The bill offers several avenues for local governments to raise taxes to fund their services.
In one, a city and the surrounding rural area it serves could form a district. The district could raise property taxes if 60% of voters in it approve the measure.
In another, a countywide levy can be instituted if the board of supervisors passes a resolution, then forms an advisory board to determine how much money needs to be raised. The levy would then require voter approval.
Paramedic Sandy Heick had worked with lawmakers on the bill for years and was at Wednesday’s signing. She said she hopes the ongoing pandemic may give services the support they would need from voters under the bill.

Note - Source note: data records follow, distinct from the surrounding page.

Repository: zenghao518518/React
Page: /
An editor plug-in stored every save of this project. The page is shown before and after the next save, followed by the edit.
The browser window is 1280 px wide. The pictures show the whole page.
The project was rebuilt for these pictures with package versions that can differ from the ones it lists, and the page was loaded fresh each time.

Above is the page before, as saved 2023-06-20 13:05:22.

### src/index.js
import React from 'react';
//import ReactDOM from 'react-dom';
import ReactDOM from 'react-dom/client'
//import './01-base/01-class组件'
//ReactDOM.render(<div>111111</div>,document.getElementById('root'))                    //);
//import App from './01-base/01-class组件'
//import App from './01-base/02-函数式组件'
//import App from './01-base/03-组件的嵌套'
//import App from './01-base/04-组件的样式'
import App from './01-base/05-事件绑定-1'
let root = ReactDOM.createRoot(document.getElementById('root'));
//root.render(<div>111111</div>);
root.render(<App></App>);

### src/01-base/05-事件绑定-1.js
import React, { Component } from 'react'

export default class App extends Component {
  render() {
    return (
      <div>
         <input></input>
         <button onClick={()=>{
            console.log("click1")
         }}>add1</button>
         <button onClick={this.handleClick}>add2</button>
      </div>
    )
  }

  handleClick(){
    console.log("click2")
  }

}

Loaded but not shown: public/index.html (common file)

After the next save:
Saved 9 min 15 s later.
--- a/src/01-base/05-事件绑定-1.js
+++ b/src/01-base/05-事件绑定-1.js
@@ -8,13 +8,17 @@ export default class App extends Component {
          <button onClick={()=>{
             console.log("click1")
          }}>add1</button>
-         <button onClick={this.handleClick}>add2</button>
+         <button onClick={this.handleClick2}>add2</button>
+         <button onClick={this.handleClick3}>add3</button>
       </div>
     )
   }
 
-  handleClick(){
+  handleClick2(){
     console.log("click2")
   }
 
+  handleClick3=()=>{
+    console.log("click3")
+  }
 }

“COVID had a lot to do with bringing EMS to the forefront,” she said. “We’re hoping we can go out and show them and convince them that we need this so when they call 911 someone is always there. We’re not going to ask for anything more than we need.”
Monticello Mayor Brian Wolken, though, said he was glad the bill passed but should local officials seek to raise funds, the measures would take some serious marketing.
“We’ve had a lot of blunt, hard conversations about EMS funding,” he said. “You never want to say you might cut services, but we have had to be really creative. This is a first step anyway. We’ll still have to convince them.”
Not every priority of Reynolds and Hein passed this year.
A big priority for both was an effort to bolster the state’s renewable fuel standard and measures related to ethanol in gasoline. Hein worked on it between chambers with Iowa Sen. Dan Zumbach, R-Ryan, for the entire session.
Hein said Wednesday that the effort simply ran out of time.
“We listened to the ethanol people. We listened to the retail folks,” he said. “We had narrowed it down to (requiring gas stations to offer E15 gasoline) as a choice, but we just weren’t there. We’ll give it another push next year.”
Both Hein and Reynolds visited Big River United Energy in Dyersville on Wednesday.
Big River is a major industry player in eastern Iowa, grinding an average of 128,000 bushels of corn per day for ethanol and other biofuel products, mostly direct from farmers’ fields. Company officials had been watching the progress of the bill closely.
After a tour of the facility, Reynolds said taking a step back from the process rather than forcing through an imperfect package was the better move.
“It got to the point where we thought if we did just something, (the Legislature) would be less likely to come back to it next year,” she said. “We want it to be effective and to move the needle. If we just check a box, we may never get there. This will benefit all of us. We just need to work together a little more.”
Big River CEO Jim Leiting said he is still optimistic that a deal could be reached in 2022.
“Maybe we focus on access more than restrictions to avoid some of the problems and make it more palatable,” he said.
Iowa Democratic Party Chairman and state Rep. Ross Wilburn said in a statement that there was not much for Reynolds to celebrate about the 2021 session.
“The 2021 Statehouse session was full of backroom deals, with special interests pulling the strings,” he said. “We had a real opportunity to help Iowa families and small businesses recover from the pandemic, but instead Iowa Republicans chose to pursue the most divisive and partisan agenda possible.”